In January of 2015, just as he was about to leave the governor’s office after losing to Bruce Rauner, I bumped into Pat Quinn at a wake for a North Side committeeman.

“You’ve had a great career,” I told him.

“It’s not over yet,” Quinn said, his voice full of determination.

And it isn’t. In 2018, Quinn ran for attorney general, finishing second in the Democratic primary to the eventual winner, Kwame Raoul. That same year, he tried to place a referendum on the ballot limiting the mayor of Chicago to two terms. Now, the 73-year-old ex-governor is talking about running for mayor himself. Last Saturday, Quinn appeared on Fox 32’s Flannery Fired Up. Ever the consumer advocate, he suggested that ComEd should pay every customer $1,000, as reparations for bribing the legislature to award it higher rates. Mayor Lori Lightfoot, he said, should not renew the utility’s franchise until it makes good.

“That’s what mayors should do,” Quinn said. “They have to get out there, roll up their sleeves and take on these price gougers.”

Only one person has ever served as mayor of Chicago and governor of Illinois: Edward Dunne. But Dunne was mayor first, then moved up to statewide office. Quinn would be going in the opposite direction. Not many would seek such a demotion, but for Quinn, running for office appears to be an uncontrollable compulsion. He can no more stop campaigning than Rahm Emanuel can stop using the f-word. Quinn has run for every statewide office except comptroller. He was elected treasurer (1990), lieutenant governor (2002, 2006), and governor (2010). He lost races for secretary of state (1994), U.S. Senate (1996), and lieutenant governor (1998). His name has appeared on a ballot at least every four years since 1990. 

As an Illinois governor who didn’t go to prison, Quinn possessed a lot of professional capital. He could have retired to a lucrative law practice and collected expensive watches, like former Gov. Jim Thompson, who joined Winston & Strawn. But Quinn isn’t interested in money (a reason he didn’t go to prison). One of his sons once said, “My father can live on a penny.” (Quinn is so frugal that after he succeeded Rod Blagojevich as governor, he crossed “lieutenant” off his business cards.) He could have become an elder statesman, like Jim Edgar, who runs a program for young leaders at the University of Illinois. Edgar once commented that Quinn is most comfortable outside the system, rattling cages. That’s something he can do when he’s running for office.

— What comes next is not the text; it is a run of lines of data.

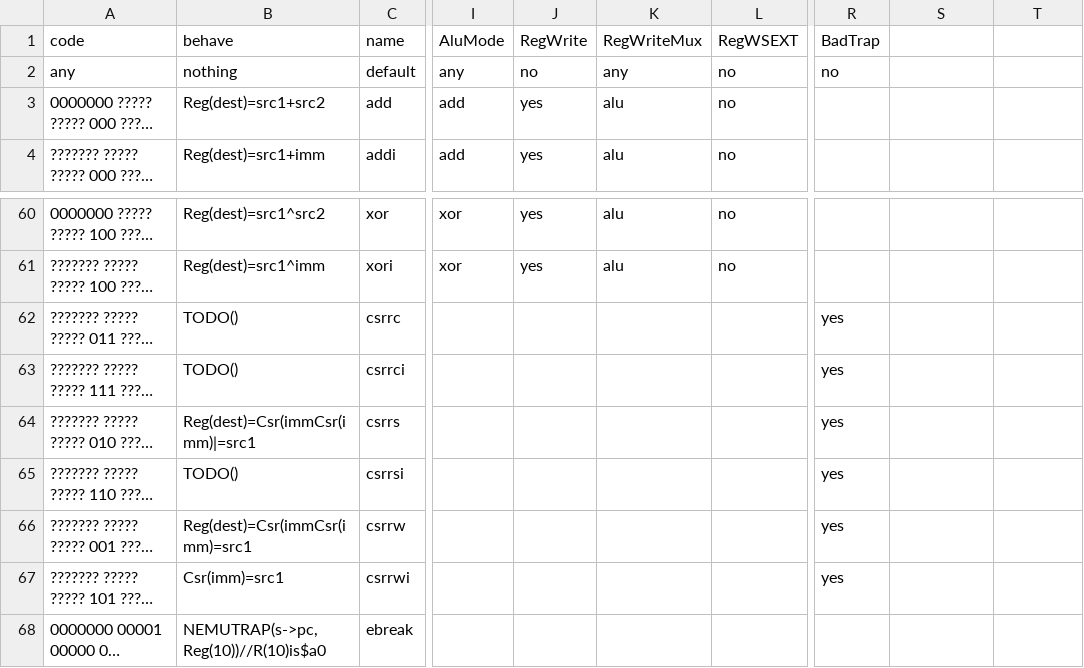
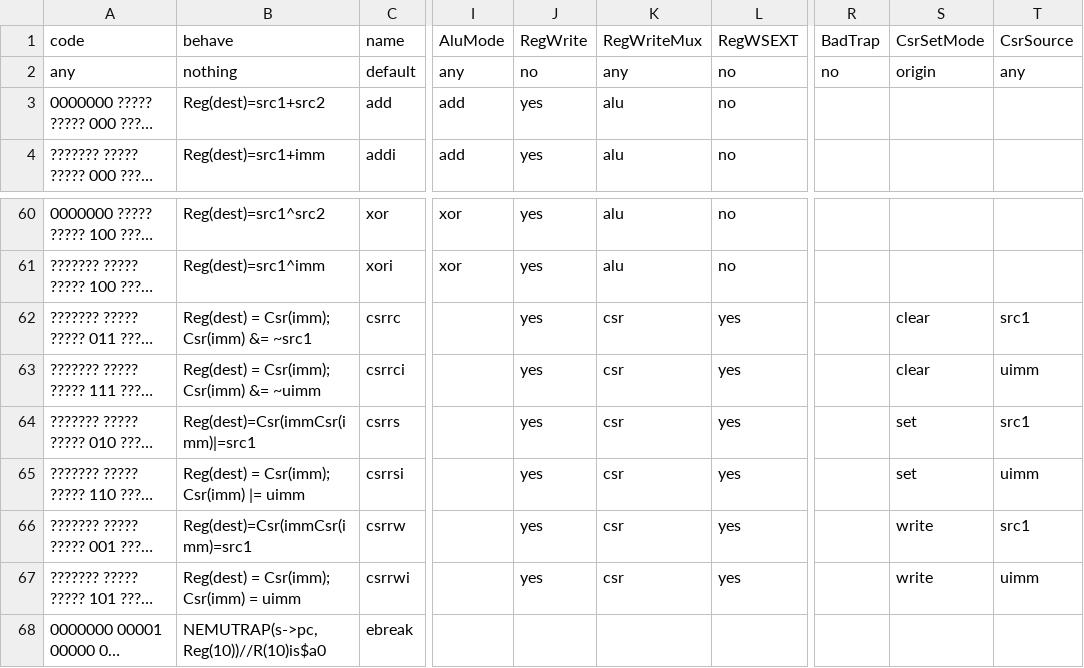
Before and after one commit to ysyxArchive/ysyx_22050851, a CSV file: npc/playground/scripts/codemap.csv, drawn as a sheet; only a part is shown, gaps mark what is left out; long unchanged cells end in …; the diff names each change by its address in the sheet, - before the commit and + after, or states it on an @@ line.

```diff
--- a/npc/playground/scripts/codemap.csv
+++ b/npc/playground/scripts/codemap.csv
-S1: (empty)
+S1: CsrSetMode
-T1: (empty)
+T1: CsrSource
-S2 (CsrSetMode): (empty)
+S2 (CsrSetMode): origin
-T2 (CsrSource): (empty)
+T2 (CsrSource): any
-B62 (behave): TODO()
+B62 (behave): Reg(dest) = Csr(imm); Csr(imm) &= ~src1
-J62:J67 (RegWrite): (empty)
+J62:J67 (RegWrite): yes
-K62:K67 (RegWriteMux): (empty)
+K62:K67 (RegWriteMux): csr
-L62:L67 (RegWSEXT): (empty)
+L62:L67 (RegWSEXT): yes
-R62:R67 (BadTrap): yes
+R62:R67 (BadTrap): (empty)
-S62:S63 (CsrSetMode): (empty)
+S62:S63 (CsrSetMode): clear
-T62 (CsrSource): (empty)
+T62 (CsrSource): src1
-B63 (behave): TODO()
+B63 (behave): Reg(dest) = Csr(imm); Csr(imm) &= ~uimm
-T63 (CsrSource): (empty)
+T63 (CsrSource): uimm
-S64:S65 (CsrSetMode): (empty)
+S64:S65 (CsrSetMode): set
-T64 (CsrSource): (empty)
+T64 (CsrSource): src1
-B65 (behave): TODO()
+B65 (behave): Reg(dest) = Csr(imm); Csr(imm) |= uimm
-T65 (CsrSource): (empty)
+T65 (CsrSource): uimm
-S66:S67 (CsrSetMode): (empty)
+S66:S67 (CsrSetMode): write
-T66 (CsrSource): (empty)
+T66 (CsrSource): src1
-B67 (behave): Csr(imm)=src1
+B67 (behave): Reg(dest) = Csr(imm); Csr(imm) = uimm
-T67 (CsrSource): (empty)
+T67 (CsrSource): uimm
```
Also changed, not shown: 6 other files.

In a 2014 article for this magazine, “Does Pat Quinn Have a Personal Life?,” author Carol Felsenthal speculated that Quinn has no interests outside politics. Quinn was married once, from 1982 to 1986. A Chicago magazine profile quoted his wife as saying, “He seems to be so preoccupied with things. He’s so busy with his work. Sometimes I’ll be talking to him, but he doesn’t hear a word I’m saying.”

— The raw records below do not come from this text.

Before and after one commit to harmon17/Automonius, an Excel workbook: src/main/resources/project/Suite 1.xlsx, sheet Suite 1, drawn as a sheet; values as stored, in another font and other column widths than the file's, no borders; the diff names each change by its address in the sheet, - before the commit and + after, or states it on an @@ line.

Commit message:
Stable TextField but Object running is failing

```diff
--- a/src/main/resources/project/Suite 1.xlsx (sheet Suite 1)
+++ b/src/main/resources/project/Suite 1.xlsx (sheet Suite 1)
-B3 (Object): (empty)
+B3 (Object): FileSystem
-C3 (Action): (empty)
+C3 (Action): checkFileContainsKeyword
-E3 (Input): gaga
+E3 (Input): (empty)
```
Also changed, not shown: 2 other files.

Quinn has always been a crusader. His first political success was the 1980 Cutback Amendment, which reduced the size of the Illinois House of Representatives from 177 to 118. He’s still crusading, although now he looks more like a washed-up politician, desperate for attention, than an angry outsider. A few weeks ago, he showed up at City Hall to hand-deliver a letter to Lightfoot, demanding the release of a report on a 2020 smokestack implosion in Little Village. Quinn didn’t have an appointment, though, so he was told to wait in the lobby, where a mayoral functionary collected his letter.

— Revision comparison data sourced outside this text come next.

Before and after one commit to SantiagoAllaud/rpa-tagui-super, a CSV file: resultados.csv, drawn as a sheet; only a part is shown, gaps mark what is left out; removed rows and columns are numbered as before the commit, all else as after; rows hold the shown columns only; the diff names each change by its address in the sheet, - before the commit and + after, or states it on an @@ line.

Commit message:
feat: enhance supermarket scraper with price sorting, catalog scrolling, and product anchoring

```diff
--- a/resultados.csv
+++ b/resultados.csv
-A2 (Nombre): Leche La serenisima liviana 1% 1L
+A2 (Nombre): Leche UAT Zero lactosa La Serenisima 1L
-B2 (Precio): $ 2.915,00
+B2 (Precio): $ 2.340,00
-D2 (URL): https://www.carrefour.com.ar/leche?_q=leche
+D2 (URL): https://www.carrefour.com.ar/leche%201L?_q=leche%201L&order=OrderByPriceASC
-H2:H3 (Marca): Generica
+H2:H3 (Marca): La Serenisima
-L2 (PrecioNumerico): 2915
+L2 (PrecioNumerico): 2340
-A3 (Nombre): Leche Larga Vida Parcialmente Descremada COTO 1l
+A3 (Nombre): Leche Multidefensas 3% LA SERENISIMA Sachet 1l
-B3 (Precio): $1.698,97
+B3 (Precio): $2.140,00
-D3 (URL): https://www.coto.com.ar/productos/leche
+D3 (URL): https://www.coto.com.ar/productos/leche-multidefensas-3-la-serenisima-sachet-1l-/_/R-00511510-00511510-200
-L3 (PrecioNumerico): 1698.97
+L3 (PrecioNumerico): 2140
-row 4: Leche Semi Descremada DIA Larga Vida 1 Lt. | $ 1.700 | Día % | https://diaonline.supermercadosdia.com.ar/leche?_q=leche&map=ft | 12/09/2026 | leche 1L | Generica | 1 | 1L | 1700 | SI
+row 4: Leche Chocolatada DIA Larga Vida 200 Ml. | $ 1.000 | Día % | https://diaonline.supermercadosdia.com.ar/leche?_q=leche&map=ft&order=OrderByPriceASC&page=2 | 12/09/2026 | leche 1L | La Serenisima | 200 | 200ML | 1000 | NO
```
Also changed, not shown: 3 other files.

In his Flannery Fired Up appearance, Quinn sounded like a candidate for mayor. Like every declared candidate, he blamed Lightfoot for the city’s rising crime. If Pat Quinn were mayor, there would be “an adequate number of officers in every neighborhood.”

“Police officers don’t have any confidence in her, and I don’t think people in the community have any confidence in her leadership when it comes to public safety,” Quinn said. “We’ve had too many situations where public safety has broken down.”

So will he run?

“The best way to help Chicago is robust competition in the race for mayor,” Quinn said, adding, “we’ll have enough time to get an adequate number of signatures.”

Will he win? No. For Quinn, though, that’s not the point. His life is a permanent campaign that occasionally lands him in public office. He lucked into the governorship — an office he would never have attained on his own — when Blagojevich was impeached. Then he lucked into Bill Brady as a re-election opponent. For Quinn, the best thing about being an ex-governor is that it provides him a public profile that allows him to publicize his causes. After the mayor refused to accept his letter in person, he held a press conference at City Hall, talking to reporters from WLS, WBBM and the Sun-Times

So the question isn’t, “Will Pat Quinn run for mayor in 2023?” Nor is it, “Will Pat Quinn be our next mayor?” The question is, “What will Pat Quinn run for in 2024?”